Across the 33 countries surveyed a median of 54% express a favorable opinion of the United States, while 38% have an unfavorable one. Favorable opinion of the U.S. declined dramatically when Trump took office and remains significantly lower than during the Obama era.
These are among the major findings from a Pew Research Center survey conducted among 36,923 people in 33 countries from May 18 to Oct. 2, 2019.
More negative ratings for Trump than for other world leaders
German Chancellor Angela Merkel receives the highest marks among the five leaders tested on the poll: A median of 46% express confidence in her leadership of world affairs, while 29% say they do not have confidence in the long-serving German leader. Views of Merkel vary widely within Europe. While roughly seven-in-ten or more have confidence in her in Sweden, the Netherlands, France, the UK, Germany and Spain, only 28% of Hungarians, 25% of Czechs and 22% of Greeks say the same.
By a slim margin, French President Macron receives more positive reviews (a median of 41% have confidence in him) than negative ones (a median of 36% lack confidence). Within Europe, the share of the public expressing confidence in the French leader ranges from 73% in Germany to 18% in Hungary.

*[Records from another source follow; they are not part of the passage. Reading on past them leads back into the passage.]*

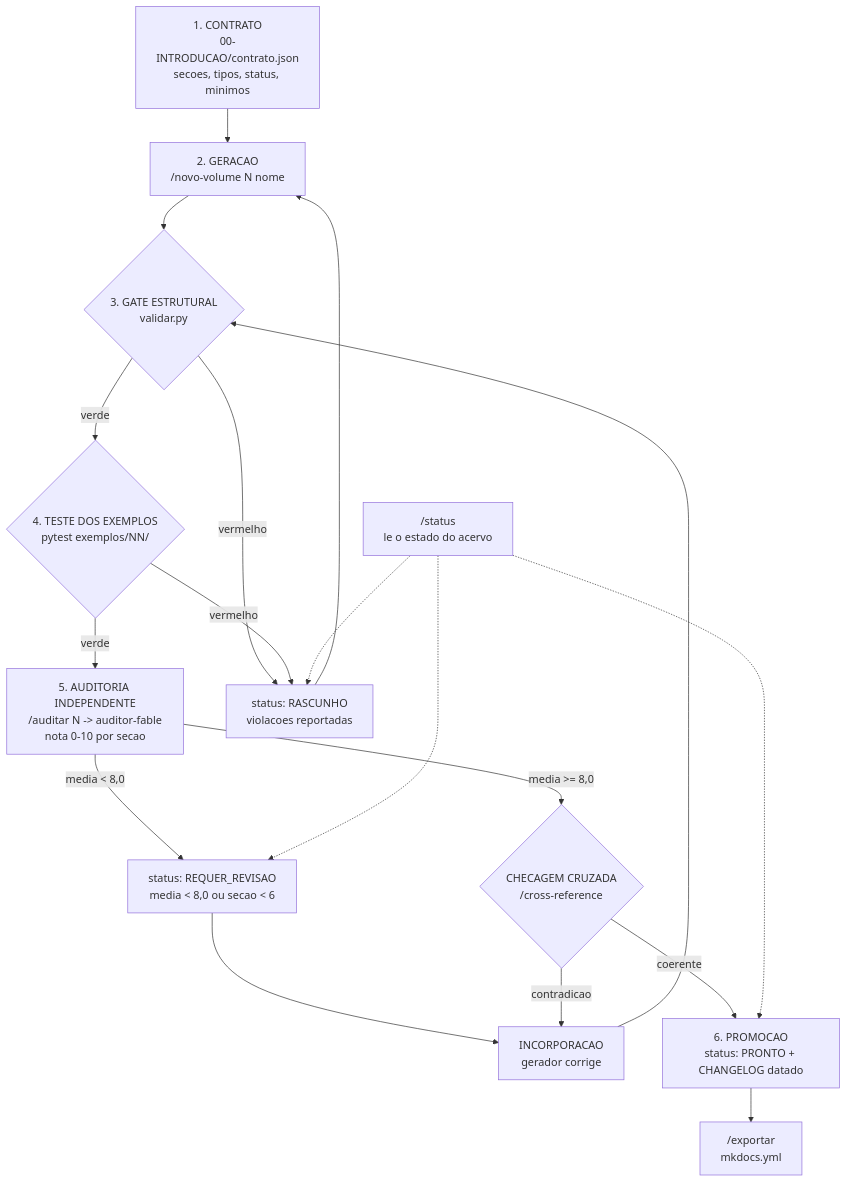
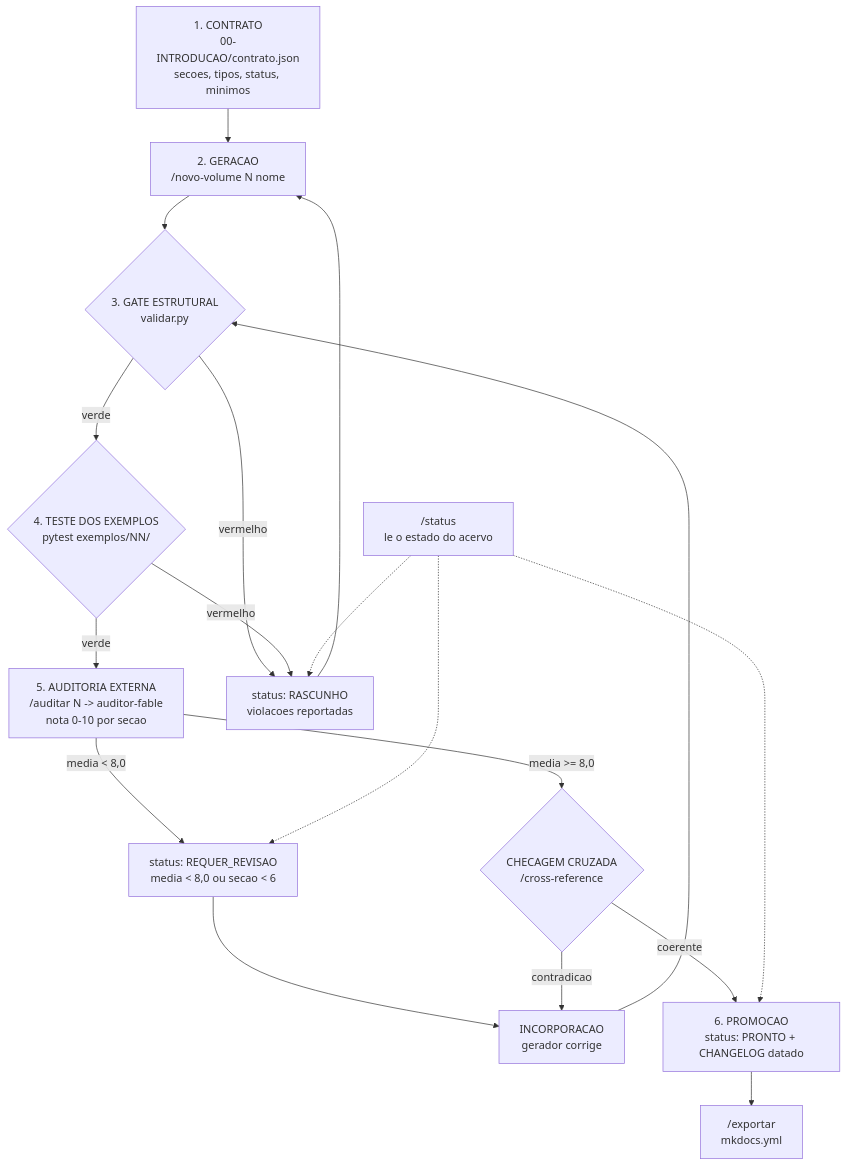
Before and after one commit to AlphaContabilidade/Plataforma-de-Engenharia-de-Projetos-de-IA: the diagram in frameworks/proprietarios/AI-ENGINEERING-FRAMEWORK.md, drawn with Mermaid. The commit also changed 53 other files, not shown here.

````diff
--- a/frameworks/proprietarios/AI-ENGINEERING-FRAMEWORK.md
+++ b/frameworks/proprietarios/AI-ENGINEERING-FRAMEWORK.md
@@ -118,29 +118,29 @@
 ```mermaid
 flowchart TD
     CT["1. CONTRATO<br/>00-INTRODUCAO/contrato.json<br/>secoes, tipos, status, minimos"]
     NV["2. GERACAO<br/>/novo-volume N nome"]
     G1{"3. GATE ESTRUTURAL<br/>validar.py"}
     G2{"4. TESTE DOS EXEMPLOS<br/>pytest exemplos/NN/"}
-    AU["5. AUDITORIA INDEPENDENTE<br/>/auditar N -> auditor-fable<br/>nota 0-10 por secao"]
+    AU["5. AUDITORIA EXTERNA<br/>/auditar N -> auditor-fable<br/>nota 0-10 por secao"]
     IN["INCORPORACAO<br/>gerador corrige"]
     G3{"CHECAGEM CRUZADA<br/>/cross-reference"}
     PR["6. PROMOCAO<br/>status: PRONTO + CHANGELOG datado"]
     EX["/exportar<br/>mkdocs.yml"]
     ST["/status<br/>le o estado do acervo"]
     RA["status: RASCUNHO<br/>violacoes reportadas"]
     RR["status: REQUER_REVISAO<br/>media < 8,0 ou secao < 6"]
 
     CT --> NV --> G1
     G1 -- "vermelho" --> RA --> NV
     G1 -- "verde" --> G2
     G2 -- "vermelho" --> RA
     G2 -- "verde" --> AU
     AU -- "media < 8,0" --> RR --> IN
     AU -- "media >= 8,0" --> G3
     IN --> G1
     G3 -- "contradicao" --> IN
     G3 -- "coerente" --> PR --> EX
     ST -.-> RA
     ST -.-> RR
     ST -.-> PR
 ```
````
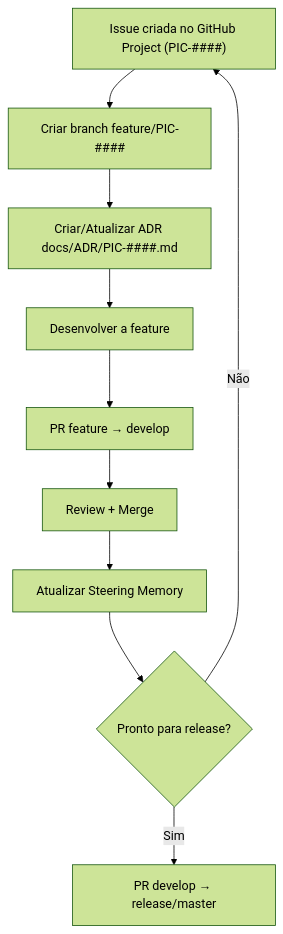
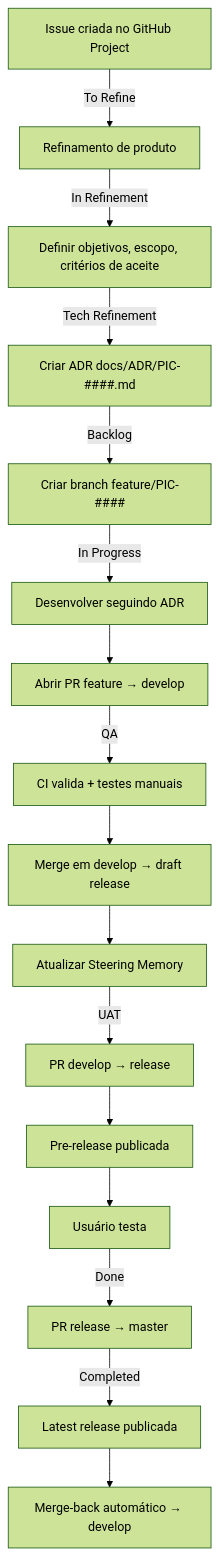
Before and after one commit to normaii/picasso: the fourth of 4 diagrams in docs/steering/memory.md, drawn with Mermaid (forest theme). The commit also changed other lines of this file and 1 other file, not shown here.

Commit message:
docs(pic-1): ADR completo e steering memory atualizado com guardrails, branching, versionamento e ciclo de vida de tarefas

````diff
--- a/docs/steering/memory.md
+++ b/docs/steering/memory.md
@@ -148,12 +269,18 @@
 ```mermaid
 flowchart TD
-    A["Issue criada no GitHub Project (PIC-####)"] --> B["Criar branch feature/PIC-####"]
-    B --> C["Criar/Atualizar ADR docs/ADR/PIC-####.md"]
-    C --> D["Desenvolver a feature"]
-    D --> E["PR feature → develop"]
-    E --> F["Review + Merge"]
-    F --> G["Atualizar Steering Memory"]
-    G --> H{"Pronto para release?"}
-    H -->|Sim| I["PR develop → release/master"]
-    H -->|Não| A
+    A["Issue criada no GitHub Project"] -->|To Refine| B["Refinamento de produto"]
+    B -->|In Refinement| C["Definir objetivos, escopo, critérios de aceite"]
+    C -->|Tech Refinement| D["Criar ADR docs/ADR/PIC-####.md"]
+    D -->|Backlog| E["Criar branch feature/PIC-####"]
+    E -->|In Progress| F["Desenvolver seguindo ADR"]
+    F --> G["Abrir PR feature → develop"]
+    G -->|QA| H["CI valida + testes manuais"]
+    H --> I["Merge em develop → draft release"]
+    I --> J["Atualizar Steering Memory"]
+    J -->|UAT| K["PR develop → release"]
+    K --> L["Pre-release publicada"]
+    L --> M["Usuário testa"]
+    M -->|Done| N["PR release → master"]
+    N -->|Completed| O["Latest release publicada"]
+    O --> P["Merge-back automático → develop"]
 ```
````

Relatively few express confidence in Russian President Putin or Chinese President Xi. And U.S. President Trump receives more negative ratings than either the Russian or Chinese leader.
Ratings for U.S. mostly favorable, though low among some key allies
While overall attitudes toward the United States are favorable, there are large differences across the 33 nations in the study, especially among some of its key European Union allies. It receives its most positive reviews in the region from three Central and Eastern European nations: 79% of Poles, 70% of Lithuanians and 66% of Hungarians have a favorable opinion of the U.S.
Meanwhile, Europe’s lowest ratings for the U.S. are in the Netherlands (46% favorable), Sweden (45%) and Germany (39%). Outside of the EU, ratings for the U.S. are much more positive in Ukraine (73% favorable) than in Russia (29%).
As has been the case over time in Pew Research Center surveys, most in the sub-Saharan African nations polled express favorable opinions of the U.S. Views in Asia are also mostly positive, though 45% in U.S. ally Australia currently give the U.S. an unfavorable rating.
Israelis give the U.S. its highest rating on the survey (83% favorable). But while 94% of Israeli Jews see the U.S. positively, just 37% of Israeli Arabs agree. Elsewhere in the Middle East and North Africa, attitudes are more negative. This is especially the case in Turkey, where just one-in-five have a favorable opinion of the U.S., the lowest percentage registered in the survey.
Views of the U.S. are mostly negative in Mexico, where just 36% give the U.S. a favorable rating, only 8% have confidence in Trump and fully 90% oppose the building of a wall on their country’s border with the U.S.
In many countries, there was no major change in U.S. favorability between 2018 and 2019, but 10 nations did see significant increases in the share of people with favorable views of the U.S. Most of these countries are in Europe. This nascent trend may be driven at least in part by increased favorability among supporters of right-wing populist groups in some nations, but it may also be related to changes in survey administration in the past year (see sidebar).
In five of the eight European countries where U.S. image has improved between 2018 and 2019 – France, Germany, Greece, Netherlands and Spain – there were significant increases in favorable views of the U.S. among people on the right of the ideological spectrum. For instance, 67% of Greeks who say they are on the right ideologically have a favorable opinion of the U.S., while just 40% held that view in 2018.